──────── PROVIDED RECORDS

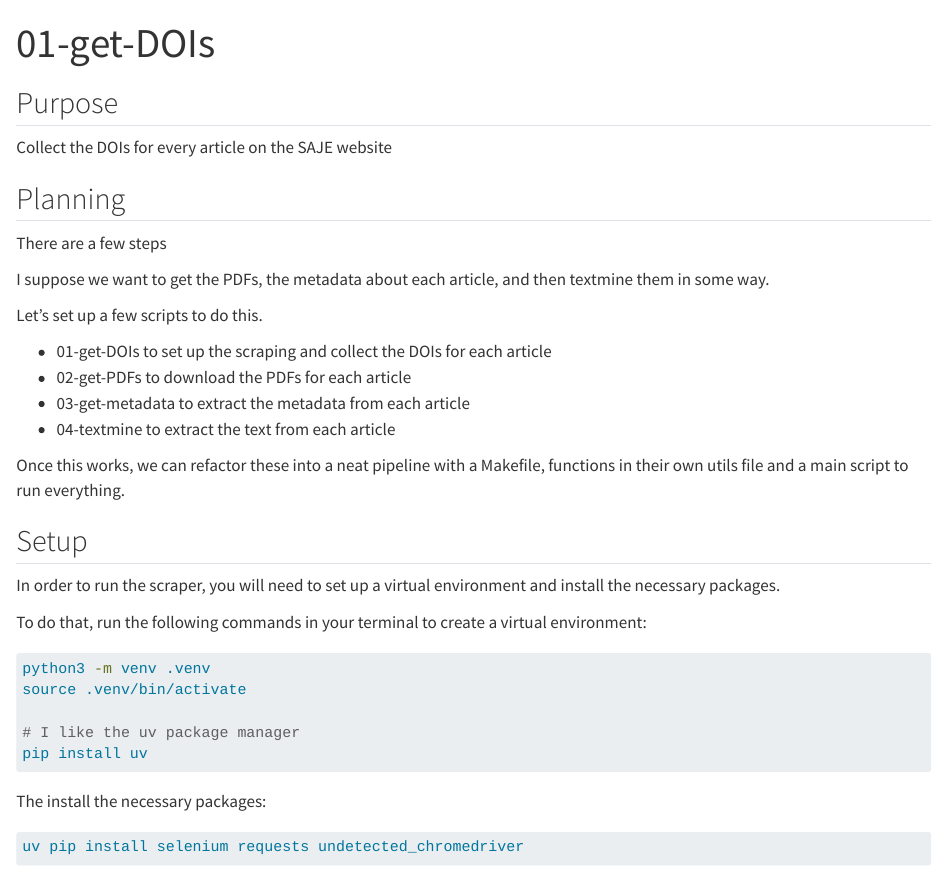
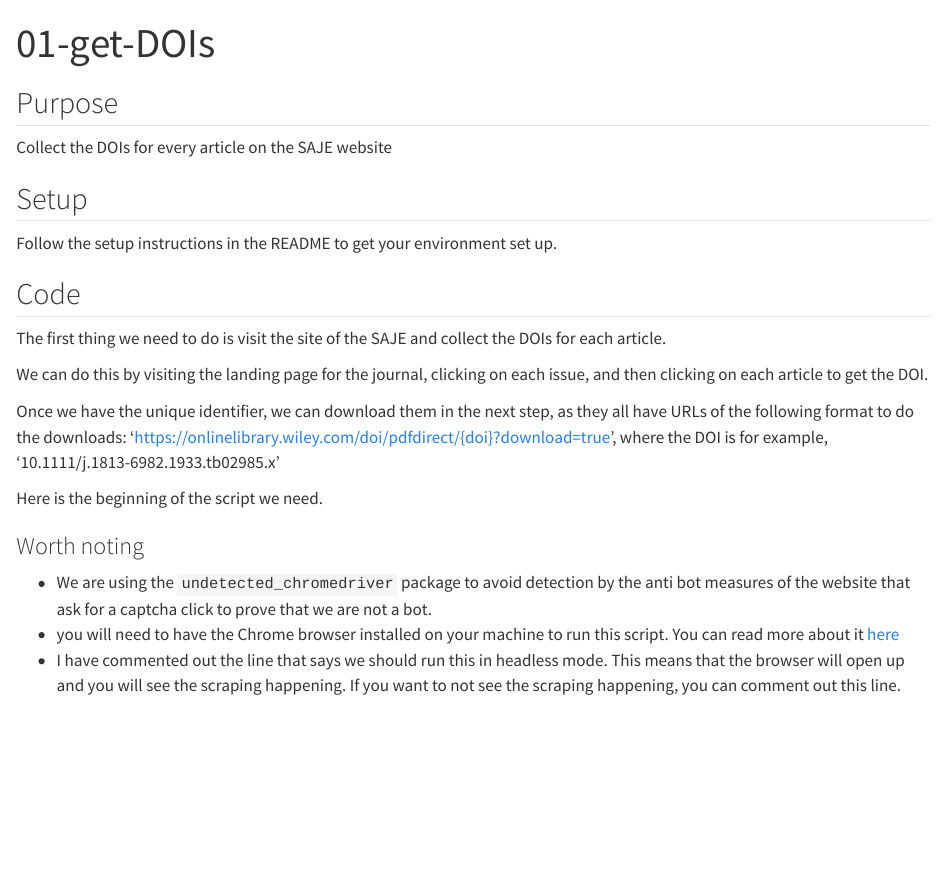
Before and after one commit to j-jayes/saje-scraper, a Quarto document (src/01-get-DOIs.qmd): the page in a window 1100 px wide, from its top. Rendered offline with R 4.5, knitr and Pandoc in place of Quarto, with nearby package versions; some code elsewhere in the file could not run offline; long lines of code are wrapped.

Commit message:
change readme

````diff
--- a/src/01-get-DOIs.qmd
+++ b/src/01-get-DOIs.qmd
@@ -7,40 +7,9 @@ format: html
 
 Collect the DOIs for every article on the SAJE website
 
-## Planning
-
-There are a few steps
-
-I suppose we want to get the PDFs, the metadata about each article, and then textmine them in some way.
-
-Let's set up a few scripts to do this.
-
-- 01-get-DOIs to set up the scraping and collect the DOIs for each article
-- 02-get-PDFs to download the PDFs for each article
-- 03-get-metadata to extract the metadata from each article
-- 04-textmine to extract the text from each article
-
-Once this works, we can refactor these into a neat pipeline with a Makefile, functions in their own utils file and a main script to run everything.
-
 ## Setup
 
-In order to run the scraper, you will need to set up a virtual environment and install the necessary packages.
-
-To do that, run the following commands in your terminal to create a virtual environment:
-
-```bash
-python3 -m venv .venv
-source .venv/bin/activate
-
-# I like the uv package manager
-pip install uv
-```
-
-The install the necessary packages:
-
-```bash
-uv pip install selenium requests undetected_chromedriver
-```
+Follow the setup instructions in the README to get your environment set up.
 
 ## Code
 
````
Also changed, not shown: README.md.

────────────────

WHAT TO PRODUCE: Count the lines in the material containing the string "article", and state the number with nothing added.

ANSWER SECTION: 6